Table 1: Table 1: Interactive Logon Related GPO Settings
|GPO Settings||Recommended Value / Meaning|
|Interactive logon: Do not display last user name||Enabled / Hides last user name used for logon from the logon dialog box|
|Interactive logon: Do not require Ctrl+Alt+Del||Disabled / Disables the use of Ctrl+Alt+Del for calling the classic Windows logon dialog box.|
|AInteractive logon: Message text for users attempting to log on||Enter a custom message for your environment / Used to set message in dialog box that Windows displays when users use the SAS sequence.|
|Interactive logon: Message title for users attempting to log on||Enter a custom title for your environment / Used to set title of dialog box that Windows displays when users use the SAS sequence.|
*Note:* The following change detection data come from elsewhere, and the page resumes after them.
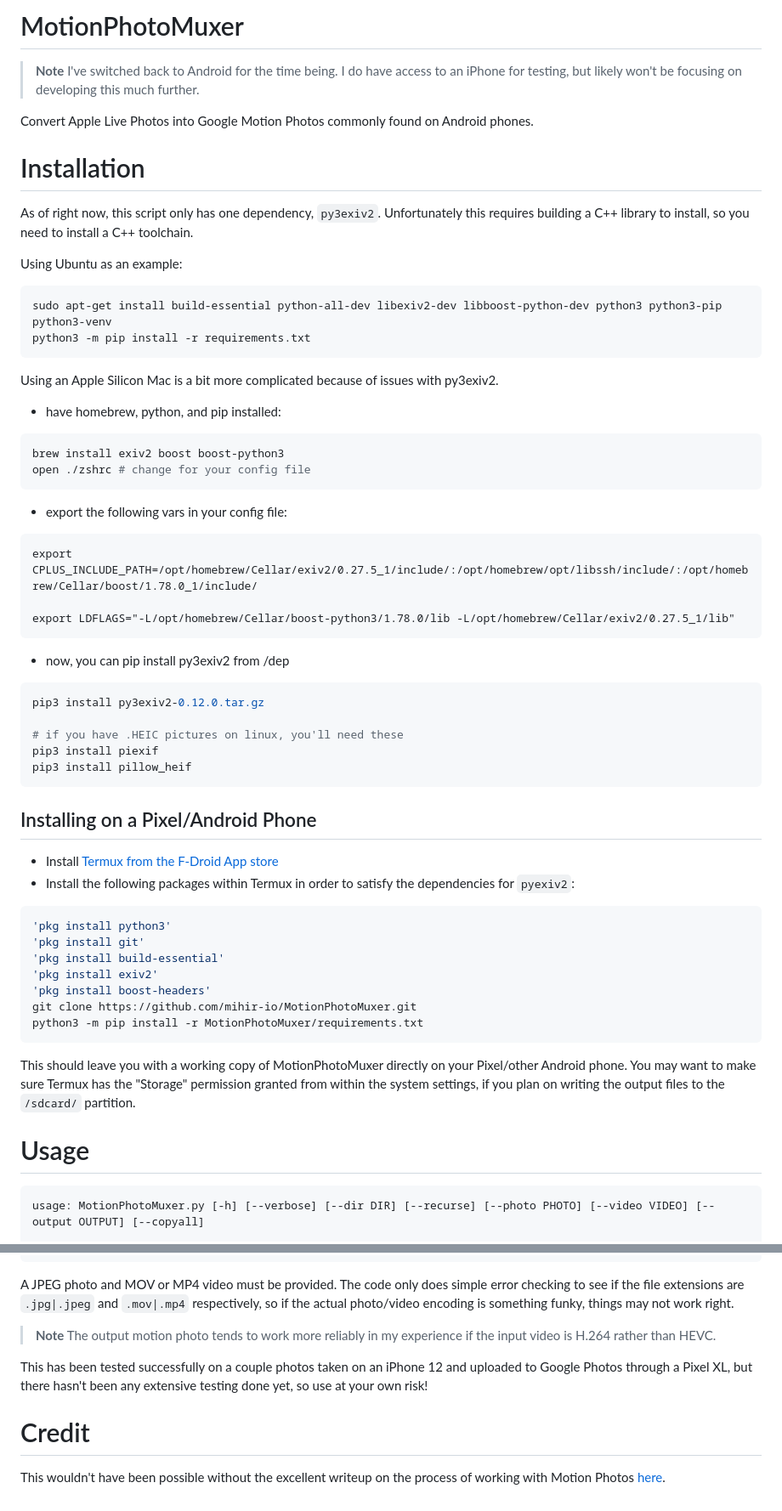
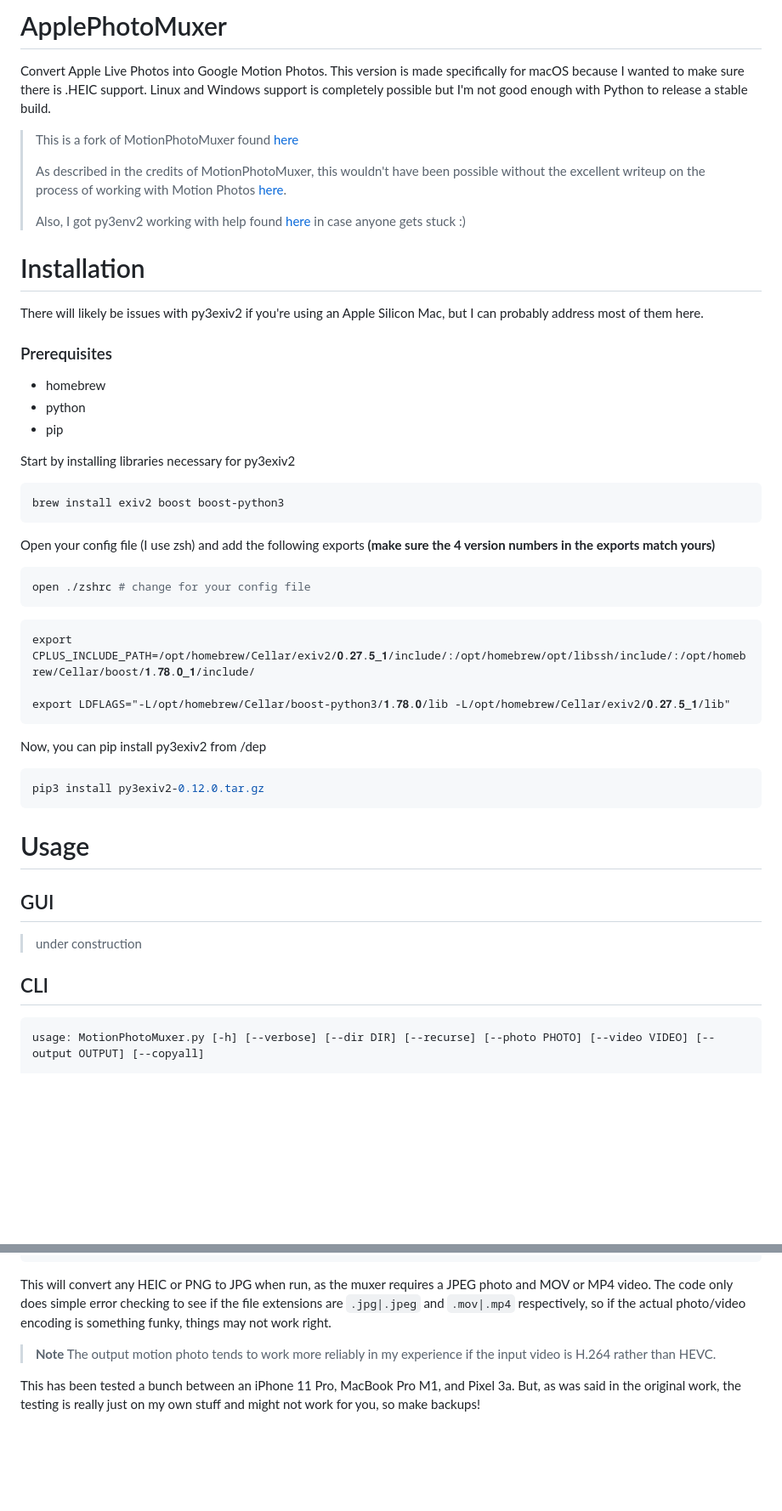
Before and after one commit to vaibhavshirole/LivePhotoBridge, a Markdown page: README.md, 2 parts joined by grey strips. Shown at 85% size. GitHub-like rendering; blank space fills up the shorter version.

Commit message:
changed readme to reflect project goal

````diff
--- a/README.md
+++ b/README.md
@@ -1,67 +1,47 @@
-MotionPhotoMuxer
+ApplePhotoMuxer
 ================
+Convert Apple Live Photos into Google Motion Photos. This version is made specifically for macOS because I wanted to make sure there is .HEIC support. Linux and Windows support is completely possible but I'm not good enough with Python to release a stable build.
 
-> **Note**
-> I've switched back to Android for the time being. I do have access to an iPhone for testing, but
-> likely won't be focusing on developing this much further.
-
-Convert Apple Live Photos into Google Motion Photos commonly found on Android phones.
+> This is a fork of MotionPhotoMuxer found [here](https://github.com/mihir-io/MotionPhotoMuxer)
+>
+> As described in the credits of MotionPhotoMuxer, this wouldn't have been possible without the excellent writeup on the process of working with Motion Photos [here](https://medium.com/android-news/working-with-motion-photos-da0aa49b50c).
+>
+> Also, I got py3env2 working with help found [here](https://stackoverflow.com/a/72088586) in case anyone gets stuck :)
 
 # Installation
 
-As of right now, this script only has one dependency, `py3exiv2`. Unfortunately
-this requires building a C++ library to install, so you need to install a C++ toolchain.
+There will likely be issues with py3exiv2 if you're using an Apple Silicon Mac, but I can probably address most of them here.
+### Prerequisites
+* homebrew
+* python
+* pip
 
-Using Ubuntu as an example:
-
+Start by installing libraries necessary for py3exiv2
 ~~~bash
-sudo apt-get install build-essential python-all-dev libexiv2-dev libboost-python-dev python3 python3-pip python3-venv
-python3 -m pip install -r requirements.txt
+brew install exiv2 boost boost-python3
 ~~~
 
-Using an Apple Silicon Mac is a bit more complicated because of issues with py3exiv2.
-* have homebrew, python, and pip installed:
+Open your config file (I use zsh) and add the following exports **(make sure the 4 version numbers in the exports match yours)**
 ~~~bash
-brew install exiv2 boost boost-python3
 open ./zshrc # change for your config file
 ~~~
-* export the following vars in your config file:
+
 ```
-export CPLUS_INCLUDE_PATH=/opt/homebrew/Cellar/exiv2/0.27.5_1/include/:/opt/homebrew/opt/libssh/include/:/opt/homebrew/Cellar/boost/1.78.0_1/include/
+export CPLUS_INCLUDE_PATH=/opt/homebrew/Cellar/exiv2/𝟎.𝟐𝟕.𝟓_𝟏/include/:/opt/homebrew/opt/libssh/include/:/opt/homebrew/Cellar/boost/𝟏.𝟕𝟖.𝟎_𝟏/include/
 
-export LDFLAGS="-L/opt/homebrew/Cellar/boost-python3/1.78.0/lib -L/opt/homebrew/Cellar/exiv2/0.27.5_1/lib"
+export LDFLAGS="-L/opt/homebrew/Cellar/boost-python3/𝟏.𝟕𝟖.𝟎/lib -L/opt/homebrew/Cellar/exiv2/𝟎.𝟐𝟕.𝟓_𝟏/lib"
 ```
-* now, you can pip install py3exiv2 from /dep
+
+Now, you can pip install py3exiv2 from /dep
 ~~~bash
 pip3 install py3exiv2-0.12.0.tar.gz
-
-# if you have .HEIC pictures on linux, you'll need these
-pip3 install piexif
-pip3 install pillow_heif
 ~~~
 
-## Installing on a Pixel/Android Phone
+# Usage
+## GUI
+> under construction
 
-* Install [Termux from the F-Droid App store](https://f-droid.org/en/packages/com.termux/)
-* Install the following packages within Termux in order to satisfy the dependencies for `pyexiv2`:
-
-~~~bash
-'pkg install python3'
-'pkg install git'
-'pkg install build-essential'
-'pkg install exiv2'
-'pkg install boost-headers'
-git clone https://github.com/mihir-io/MotionPhotoMuxer.git
-python3 -m pip install -r MotionPhotoMuxer/requirements.txt
-~~~
-
-This should leave you with a working copy of MotionPhotoMuxer directly on your Pixel/other Android phone.
-You may want to make sure Termux has the "Storage" permission granted from within the system settings, if
-you plan on writing the output files to the `/sdcard/` partition.
-
-
-# Usage
-
+## CLI
 ~~~
 usage: MotionPhotoMuxer.py [-h] [--verbose] [--dir DIR] [--recurse] [--photo PHOTO] [--video VIDEO] [--output OUTPUT] [--copyall]
 
@@ -78,7 +58,9 @@ options:
   --copyall        Copy unpaired files to directory.
 ~~~
 
-A JPEG photo and MOV or MP4 video must be provided. The code only does simple
+
+This will convert any HEIC or PNG to JPG when run,
+as the muxer requires a JPEG photo and MOV or MP4 video. The code only does simple
 error checking to see if the file extensions are `.jpg|.jpeg` and `.mov|.mp4`
 respectively, so if the actual photo/video encoding is something funky, things
 may not work right.
@@ -86,11 +68,6 @@ may not work right.
 > **Note**
 > The output motion photo tends to work more reliably in my experience if the input video is H.264 rather than HEVC.
 
-This has been tested successfully on a couple photos taken on an iPhone 12 and
-uploaded to Google Photos through a Pixel XL, but there hasn't been any
-extensive testing done yet, so use at your own risk!
-
-# Credit
-
-This wouldn't have been possible without the excellent writeup on the process
-of working with Motion Photos [here](https://medium.com/android-news/working-with-motion-photos-da0aa49b50c).
+This has been tested a bunch between an iPhone 11 Pro, MacBook Pro M1, and Pixel 3a.
+But, as was said in the original work, the testing is really just on my own stuff
+and might not work for you, so make backups!
````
|Interactive logon: Number of previous logons to cache (in case domain controller is not available)||Enable on laptops and desktops – disable on machines that don’t need it (DCs, member servers) / enables credential caching and sets number of credentials to cache.|
|Interactive logon: Prompt user to change password before expiration||Enable – 14 days / Informs user that his password is about to expire and must be changed – allows you to set the number of days before the actual password expiry the user will be informed.|
|Interactive logon: Require Domain Controller authentication to unlock workstation||Enable / Can be used to ensure that user credentials are validated against ad DC when user unlocks Windows desktop.|
|Interactive logon: Require smart card||Depends on organization’s security requirements/ Enforces use of smart card for Windows logon.|
|Interactive logon: Smart card removal behavior||Depends on organization’s security requirements/ Determines smart card removal from smart card reader behavior. Possible settings are No action / Lock workstation / Force Logoff.|